The rise of the composable commerce approach has changed the digital commerce tool landscape. New-generation digital commerce platforms such as Commercetools and Spryker can help adopt the composable approach to digital sales. At the same time, as the landscape evolves, traditional platforms built on the monolithic approach have developed their offering to provide good alternatives to their cloud-native competitors. Continuing our story around composable commerce, in this blog post, we’ll introduce you to the platforms and tools worth keeping on your radar.
Commercetools is a modern MACH approach (Microservices, API First, Cloud-Native, Headless) SaaS platform and an active promoter of the composable commerce philosophy.
Its strengths are in flexibility and pre-built integrations (accelerators) that speed up the heavy effort of initial implementation. Ever since it acquired Frontastic in 2021, commercetools has also been able to offer a very solid frontend as a service (FeaaS).
Extensions for commercetools can be developed in several languages as there are different SDKs available to suit developers’ preferences.
As commercetools truly represents the composable commerce philosophy, it has even stated that its target is to have customers be able to utilise only some parts of its offerings. This naturally means that some of the features like content management and search might be best to get from other providers. For example, several options in MACH Alliance and commercetools Marketplace can be used.
Being more geared towards serving B2C customers, commercetool’s B2B functionalities still lack maturity compared to some other alternatives. There are several B2B implementations with Commercetools, though, and they are bringing in new APIs for B2B features.
Spryker Cloud Commerce is a modular, cloud-native platform made for composable commerce. Spryker might be considered a newcomer in the field, but since its founding in 2014, it has grown rapidly.
Its strengths are its extensibility and mature B2B features, making it a good choice for complex B2B businesses.
In fact, Spryker’s first customer was a B2B Marketplace, and B2B functionalities have been one of its strong suits ever since. Spryker is equipped to handle, for instance, company accounts, approval limits, punchouts and RFQ processes — functionalities that often need to be separately implemented or purchased were you to use another product. Spryker also excels in its robust and customisable order management system.
Spryker is hosted in multi-tenant SaaS, but separate modules can be provided in a single-tenant PaaS environment for better customisation possibilities, meaning that you don’t need to find hosting for your customisations.
As Spryker is still quite young, the documentation or developer community is not yet as established as they are for Commercetools, let alone for Adobe Commerce, where many questions can be answered with a simple Google search. This also means that it does not have as many third-party connectors or modules available as some competitors, but it does have some pre-built connectors for, for example, PIM systems.
You might wonder how traditional ecommerce platforms like Adobe Commerce (Magento) and Shopify are positioned in the composable commerce field.
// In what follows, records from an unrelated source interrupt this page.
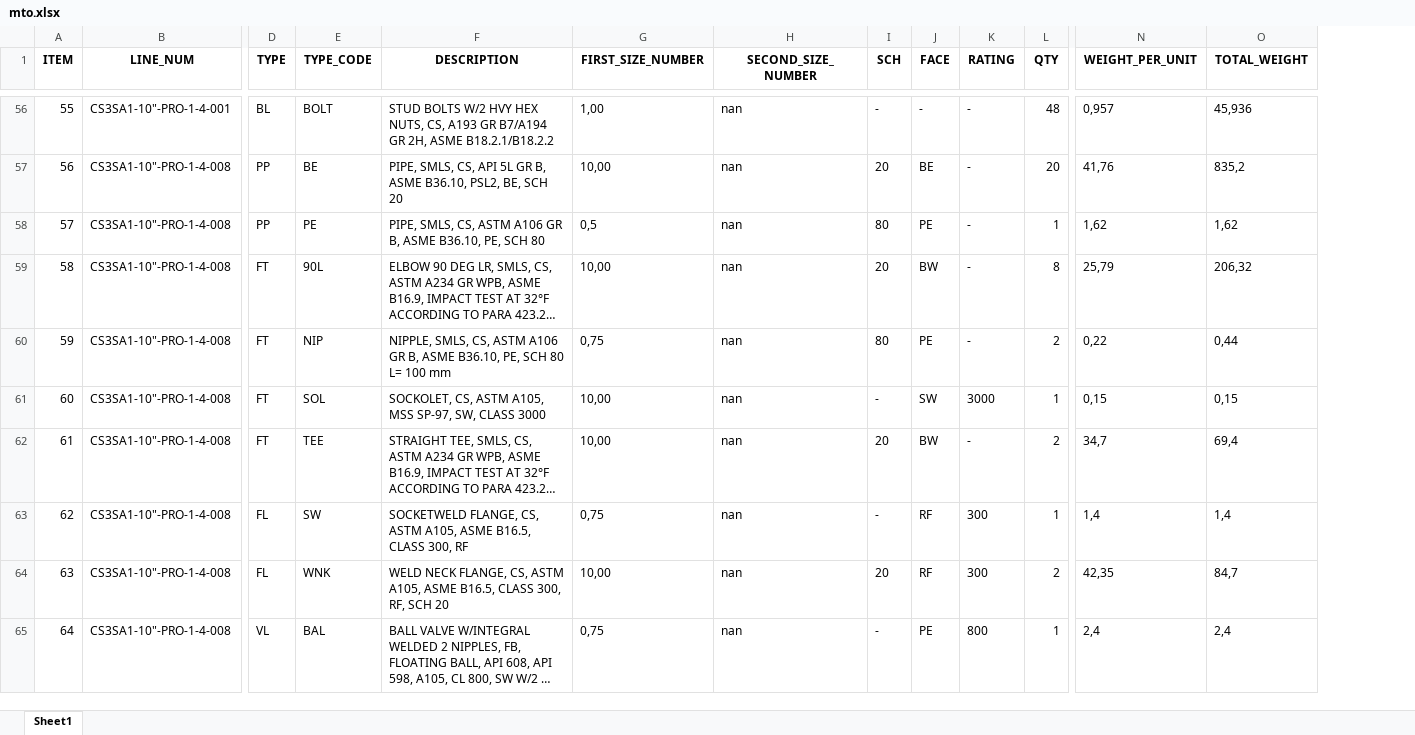
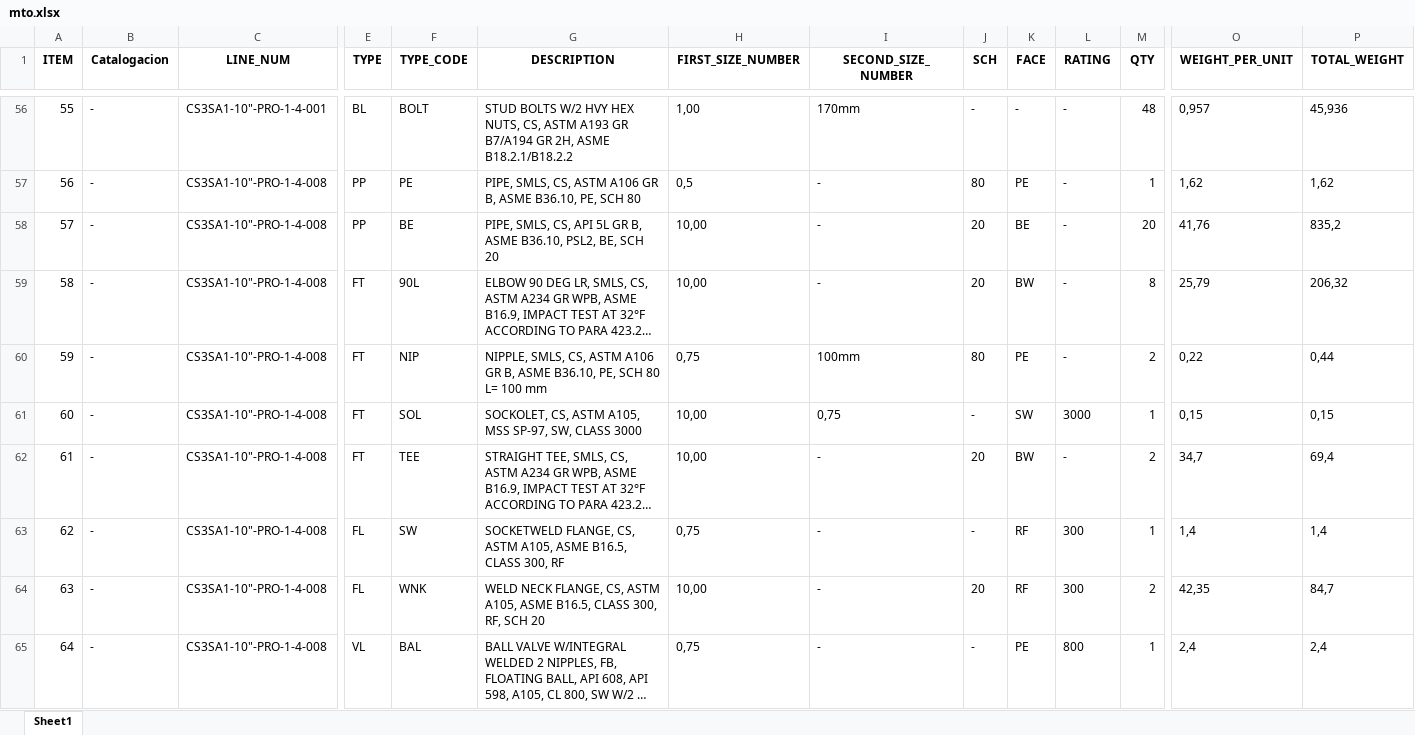
Before and after one commit to cdvalenzuelas/kent, an Excel workbook: output/mto.xlsx, sheet Sheet1, drawn as a sheet; only a part is shown, gaps mark what is left out; long unchanged cells end in …; values as stored, in another font and other column widths than the file's, no borders; addresses are those after the commit; the diff covers the shown part only; the diff names each change by its address in the sheet, - before the commit and + after, or states it on an @@ line.

```diff
--- a/output/mto.xlsx (sheet Sheet1)
+++ b/output/mto.xlsx (sheet Sheet1)
+column B (Catalogacion), rows 56-65: all -
-G56 (DESCRIPTION): …NUTS, CS, A193 GR…
+G56 (DESCRIPTION): …NUTS, CS, ASTM A193 GR…
-I56 (SECOND_SIZE_NUMBER): nan
+I56 (SECOND_SIZE_NUMBER): 170mm
-F57 (TYPE_CODE): BE
+F57 (TYPE_CODE): PE
-G57 (DESCRIPTION): …SMLS, CS, API 5L GR B, ASME B36.10, PSL2, BE, SCH 20
+G57 (DESCRIPTION): …SMLS, CS, ASTM A106 GR B, ASME B36.10, PE, SCH 80
-H57 (FIRST_SIZE_NUMBER): 10,00
+H57 (FIRST_SIZE_NUMBER): 0,5
-I57:I59 (SECOND_SIZE_NUMBER): nan
+I57:I59 (SECOND_SIZE_NUMBER): -
-J57 (SCH): 20
+J57 (SCH): 80
-K57 (FACE): BE
+K57 (FACE): PE
-M57 (QTY): 20
+M57 (QTY): 1
-O57 (WEIGHT_PER_UNIT): 41,76
+O57 (WEIGHT_PER_UNIT): 1,62
-P57 (TOTAL_WEIGHT): 835,2
+P57 (TOTAL_WEIGHT): 1,62
-F58 (TYPE_CODE): PE
+F58 (TYPE_CODE): BE
-G58 (DESCRIPTION): …SMLS, CS, ASTM A106 GR B, ASME B36.10, PE, SCH 80
+G58 (DESCRIPTION): …SMLS, CS, API 5L GR B, ASME B36.10, PSL2, BE, SCH 20
-H58 (FIRST_SIZE_NUMBER): 0,5
+H58 (FIRST_SIZE_NUMBER): 10,00
-J58 (SCH): 80
+J58 (SCH): 20
-K58 (FACE): PE
+K58 (FACE): BE
-M58 (QTY): 1
+M58 (QTY): 20
-O58 (WEIGHT_PER_UNIT): 1,62
+O58 (WEIGHT_PER_UNIT): 41,76
-P58 (TOTAL_WEIGHT): 1,62
+P58 (TOTAL_WEIGHT): 835,2
-I60 (SECOND_SIZE_NUMBER): nan
+I60 (SECOND_SIZE_NUMBER): 100mm
-I61 (SECOND_SIZE_NUMBER): nan
+I61 (SECOND_SIZE_NUMBER): 0,75
-I62:I65 (SECOND_SIZE_NUMBER): nan
+I62:I65 (SECOND_SIZE_NUMBER): -
```
Also changed, not shown: 179 edited cells elsewhere in this sheet, output/co.xlsx, output/hd.xlsx, 18 other files.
In general, both of these have been built on the monolithic approach and, for the most part, serve their purpose well. However, as the industry is moving towards composable, the traditional platforms are also beginning to restructure their architecture. Both Shopify and Adobe Commerce have, for example, been offering headless possibilities for some time.
To take things in a more composable direction, Adobe has already provided live search and product recommendations as SaaS services and has recently added a catalogue service to the list. According to Adobe, this approach provides significant performance improvements. We suspect that there will be more services like this coming up in the future, perhaps gradually replacing its monolithic core.
Shopify has recently launched its Commerce Components approach to promote composability. As it’s fresh from the oven, it remains to be seen how scaleable and decoupled their new take on the architecture is.
In general, we believe that there is no one-size-fits-all solution, and there are many paths towards composable architecture. Traditional solutions, as well as more modern ones, can also be used together with select third-party solutions for the most crucial areas of your digital commerce.
Most often, going composable using traditional ecommerce suites means that the platform itself is kept as close to vanilla as possible. This makes it easier to maintain and update. Combining the vanilla commerce engine with best-of-breed third-party or tailor-made solutions can offer you the benefits you’re looking for.
Digital experience composition tools
Taking a fully composable approach places a lot of requirements on architecture and its governance. With multiple different services, integrations and a lot of data, it’s crucial to consider data governance, GDPR, security and license cost management -while simultaneously avoiding breaks and spaghetti architecture.
To help manage all this, Digital Experience Composition (DXC) tools can act as a wrapper or a puzzle frame for all composable components. Tools such as Uniform, or MACH Composer have pre-built integrations to different kinds of SaaS services to speed up getting started.
Focus on your vision, not the tool
As we always say, there is no one-size-fits-all solution for commerce architecture. Each solution mentioned has its unique advantages, but as the field is rapidly developing, the solutions change, and new ones emerge quite quickly. Finding or building the right set of solutions for your company always begins with understanding your data structures, key processes and use cases, as well as your vision for the future. It’s our privilege at Columbia Road to support you in reaching your business objectives at all stages of the journey.